Planetes has developed from light comedy of space garbage collectors into a contemplation of man’s place in the wider universe, which makes it strange that this volume opens with a seeming return to the light comedy. Hachi, who’s been the lead character over the previous two volumes isn’t seen, as Makoto Yukimura instead looks back on other people whose stories seemed to have been sidelined. This is cleverly done, however, as time is still moving forward.
After the perhaps surprising events of Planetes 03, Tanabe is back to work with the DS-12 space garbage collecting crew, who have to deal with a new addition believing himself to be an alien, and constantly jotting down learned lessons about emotional responses in a notebook. That’s followed by Werner Locksmith, head of the Von Braun project, confronting the consequences of a past tragedy, rather glossed over in Planetes 02. It opens up a new interpretation of him. Is he just single-minded, cold and used to getting what he wants, or is there something more sinister about him? It’s a complete switch of mood from the opening chapter.
It’s also more representative of what follows, with the bigger picture changing dramatically. The third chapter begins with Tanabe questioning the point of there being space garbage collectors if some items are off limits, but develops into a look at Fee’s life and how sick she is with certain aspects of it. She’s an example of how smart the plotting is. In Planetes 03 Fee noted her son’s habit of adopting stray dogs, which at the time just seemed a comment in passing, but with her back home we see the consequences, and that expands into allegory in the final volume. Fee’s disenchantment leads into a discussion of Kessler Syndrome, mentioned when Planetes began, a real world theory concerning the possibility that a single loose piece of space debris could crash into something large. It would fracture and disintegrate with parts of varying sizes causing more problems, leading to a toppling domino effect destroying much of what’s in orbit around Earth. That’s relevant because while the DS-12 is in space, political events are moving rapidly on Earth.

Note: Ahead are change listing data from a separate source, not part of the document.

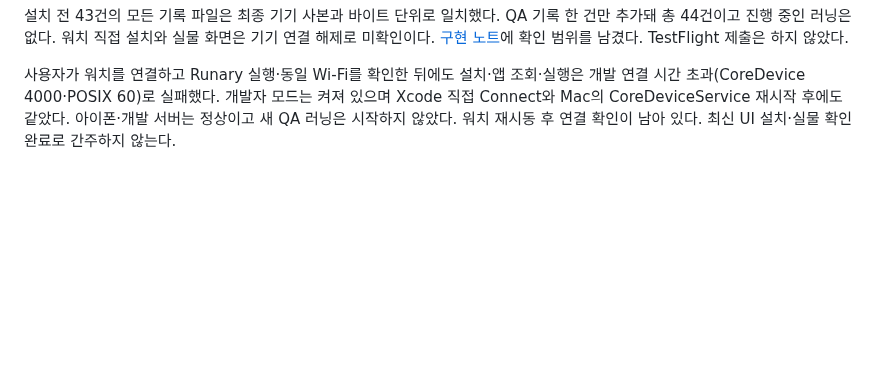
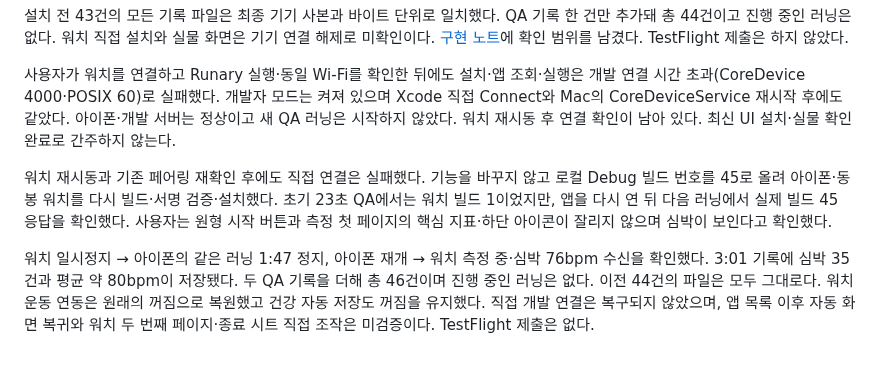
Before and after one commit to everyware-ie/run-mechuri, a Markdown page: docs/ops/qa-log.md, the part around the change. GitHub-like rendering; blank space fills up the shorter version.

```diff
--- a/docs/ops/qa-log.md
+++ b/docs/ops/qa-log.md
@@ -1444,3 +1444,7 @@ Mac 잠금 해제 후 iPhone 11 Pro에서 준비·연결 시트·시작·일시
 설치 전 43건의 모든 기록 파일은 최종 기기 사본과 바이트 단위로 일치했다. QA 기록 한 건만 추가돼 총 44건이고 진행 중인 러닝은 없다. 워치 직접 설치와 실물 화면은 기기 연결 해제로 미확인이다. [구현 노트](../product/features/tracking-screen-refinement.md)에 확인 범위를 남겼다. TestFlight 제출은 하지 않았다.
 
 사용자가 워치를 연결하고 Runary 실행·동일 Wi-Fi를 확인한 뒤에도 설치·앱 조회·실행은 개발 연결 시간 초과(CoreDevice 4000·POSIX 60)로 실패했다. 개발자 모드는 켜져 있으며 Xcode 직접 Connect와 Mac의 CoreDeviceService 재시작 후에도 같았다. 아이폰·개발 서버는 정상이고 새 QA 러닝은 시작하지 않았다. 워치 재시동 후 연결 확인이 남아 있다. 최신 UI 설치·실물 확인 완료로 간주하지 않는다.
+
+워치 재시동과 기존 페어링 재확인 후에도 직접 연결은 실패했다. 기능을 바꾸지 않고 로컬 Debug 빌드 번호를 45로 올려 아이폰·동봉 워치를 다시 빌드·서명 검증·설치했다. 초기 23초 QA에서는 워치 빌드 1이었지만, 앱을 다시 연 뒤 다음 러닝에서 실제 빌드 45 응답을 확인했다. 사용자는 원형 시작 버튼과 측정 첫 페이지의 핵심 지표·하단 아이콘이 잘리지 않으며 심박이 보인다고 확인했다.
+
+워치 일시정지 → 아이폰의 같은 러닝 1:47 정지, 아이폰 재개 → 워치 측정 중·심박 76bpm 수신을 확인했다. 3:01 기록에 심박 35건과 평균 약 80bpm이 저장됐다. 두 QA 기록을 더해 총 46건이며 진행 중인 러닝은 없다. 이전 44건의 파일은 모두 그대로다. 워치 운동 연동은 원래의 꺼짐으로 복원했고 건강 자동 저장도 꺼짐을 유지했다. 직접 개발 연결은 복구되지 않았으며, 앱 목록 이후 자동 화면 복귀와 워치 두 번째 페이지·종료 시트 직접 조작은 미검증이다. TestFlight 제출은 없다.
```
Also changed, not shown: docs/ops/build-and-dev-commands.md (+8 -0 lines), 1 other file.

It’s interesting that Yukimura hints at a nation chafing for war in space without actually naming them. Having their more reasonable side represented by someone named Colonel Sanders is a hefty clue, but then there’s a sequence of the USA threatening another nation. By the end of the five chapters there’s been an incredible escalation, so much so that readers will have forgotten about Hachi never being seen. Fee is especially well developed, her personality and past combining to prompt what she does, and there are some secrets about her still be revealed in Planetes 4.2.
What’s been a very satisfying read ends with a long text section explaining some of the science behind the stories and some speculation about the world that led to what we’re reading in Planetes. These chapters are alternatively available in the second Planetes Omnibus.